The outgoing marketing chief of Unilever has warned of a “lost generation” of brand managers who do not understand the web and social networks.
In his final interview before retiring, Simon Clift said he believed public relations agencies were best placed to profit from the rise of Facebook and Twitter, as traditional advertising agencies struggle to adapt to the digital world.
Mr Cliff’s basic premise is that: “If you are 25 or 20, you know this stuff – you are brought up with Facebook and YouTube - if you are 50 see your kids do it - most of our brands are managed by people who have had to learn it.”
So you get the basis of the argument; the young have digital welded into their DNA, the 50-plus observe its use and the age group in the middle learn, but do not instinctively use it.”
To help out Unilever has encouraged its staff to use sites such as Twitter and acebook themselves, to understand them better and help them “live the space”.
Mr Clift said: “The people who have most needed it are the people aged between 30 and 45, running global brands because they grew up after it and haven’t seen their kids doing it”.
I assume that Mr Clift’s arguments are a tad more sophisticated than represented in this article since he is portrayed as talking in terms of simplistic stereotypes.
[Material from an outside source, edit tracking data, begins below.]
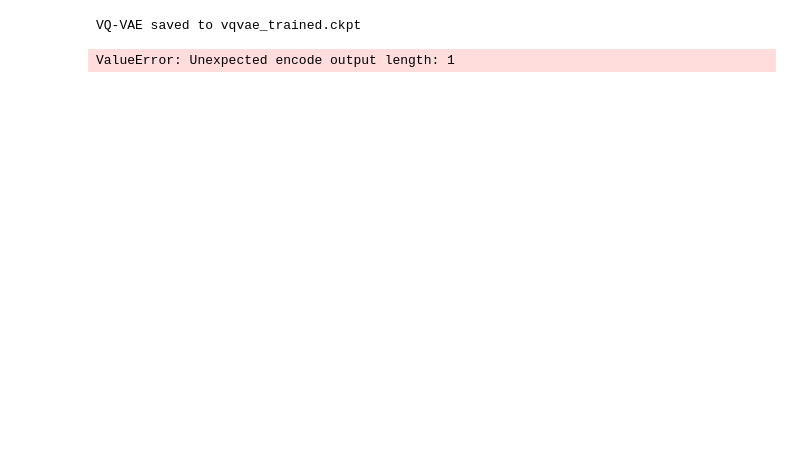
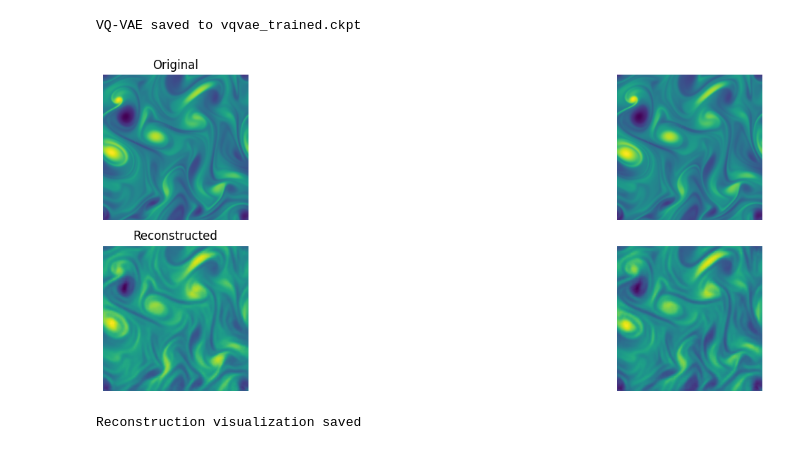
Before and after one commit to luciano-drozda/diffusion-kolmogorov-flow, a Jupyter notebook: train_from_scratch.ipynb, the cells around one changed output. Saved outputs shown, nothing was run; the diff lists cells and outputs as text; code cells hidden in the pictures; blank space fills up the shorter version.

Commit message:
Include working version of train_from_scratch.ipynb (VQ-VAE model only)

```diff
--- a/train_from_scratch.ipynb
+++ b/train_from_scratch.ipynb
@@ -69,7 +69,7 @@ Val samples: 52
 HR tensor shape: torch.Size([512, 3, 256, 256])
 # %%
 # Set PyTorch DataLoaders
-batch_size = 32
+batch_size = 8
 
 train_loader = torch.utils.data.DataLoader(
     train_dataset,
@@ -197,7 +197,7 @@ vqvae_config = OmegaConf.create({
             'resolution': 256,
             'in_channels': 3,
             'out_ch': 3,
-            'ch': 64,
+            'ch': 128,
             'ch_mult': [1, 2, 4],
             'num_res_blocks': 2,
             'attn_resolutions': [],
@@ -210,7 +210,8 @@ vqvae_config = OmegaConf.create({
                 'disc_in_channels': 3,
                 'disc_start': 10000,
                 'disc_weight': 0.8,
-                'codebook_weight': 1.0
+                'codebook_weight': 1.0,
+                'n_classes': 8192  # must match n_embed
             }
         },
         'image_key': 'image',
@@ -299,7 +300,7 @@ lr_monitor = LearningRateMonitor(logging_interval='epoch')
 trainer = Trainer(
     accelerator='auto',
     devices=1,
-    max_epochs=10,
+    max_epochs=50,
     logger=True,
     callbacks=[checkpoint_callback, lr_monitor],
     log_every_n_steps=10,
@@ -352,39 +359,43 @@ vqvae_model = lightning_model.vqvae
 vqvae_model.eval()
 device = next(vqvae_model.parameters()).device
 
+# Set number of snapshots to visualize
+nsnaps = 2
+
 # Get a batch from validation set
 batch = next(iter(val_loader))
-hr_images = vqvae_model.get_input(batch, 'image').to(device)[:8]
+hr_images = vqvae_model.get_input(batch, 'image').to(device)[:nsnaps]
 
 reconstructed = torch.zeros_like(hr_images)
 
 with torch.no_grad():
-    for i in range(8):
+    for i in range(nsnaps):
         reconstructed[i], _ = vqvae_model(hr_images[i].unsqueeze(0))
 
 # Plot original vs reconstructed
-fig, axes = plt.subplots(2, 8, figsize=(20, 5))
+fig, axes = plt.subplots(2, nsnaps, figsize=(20, 5))
 
-for i in range(8):
+for i in range(nsnaps):
     # Original
     axes[0, i].imshow(hr_images[i, 0].cpu().numpy(), cmap='viridis')
     axes[0, i].axis('off')
     if i == 0:
         axes[0, i].set_title('Original', fontsize=12)
 
     # Reconstructed
     axes[1, i].imshow(reconstructed[i, 0].cpu().numpy(), cmap='viridis')
     axes[1, i].axis('off')
     if i == 0:
         axes[1, i].set_title('Reconstructed', fontsize=12)
 
 plt.tight_layout()
 plt.savefig('vqvae_reconstructions.png', dpi=150, bbox_inches='tight')
 plt.show()
 
 print("Reconstruction visualization saved")
 # %% [output]
+[figure, added]
-ValueError: Unexpected encode output length: 1
+Reconstruction visualization saved
 # %%
 # Test encoding and decoding separately
 print("Testing VQ-VAE encode/decode pipeline...")
```
Also changed, not shown: parts of 6 cells of this notebook.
He is falling into the trap of purely associating digital knowledge and use with age.
Here is something for him to consider during his retirement years. If he is right then the same argument dictates that as a huge chunk of Unilever’s products are purchased by the 50-plus the company should have a few more 50-plus brand managers to “live the space”?
Image source: webtreats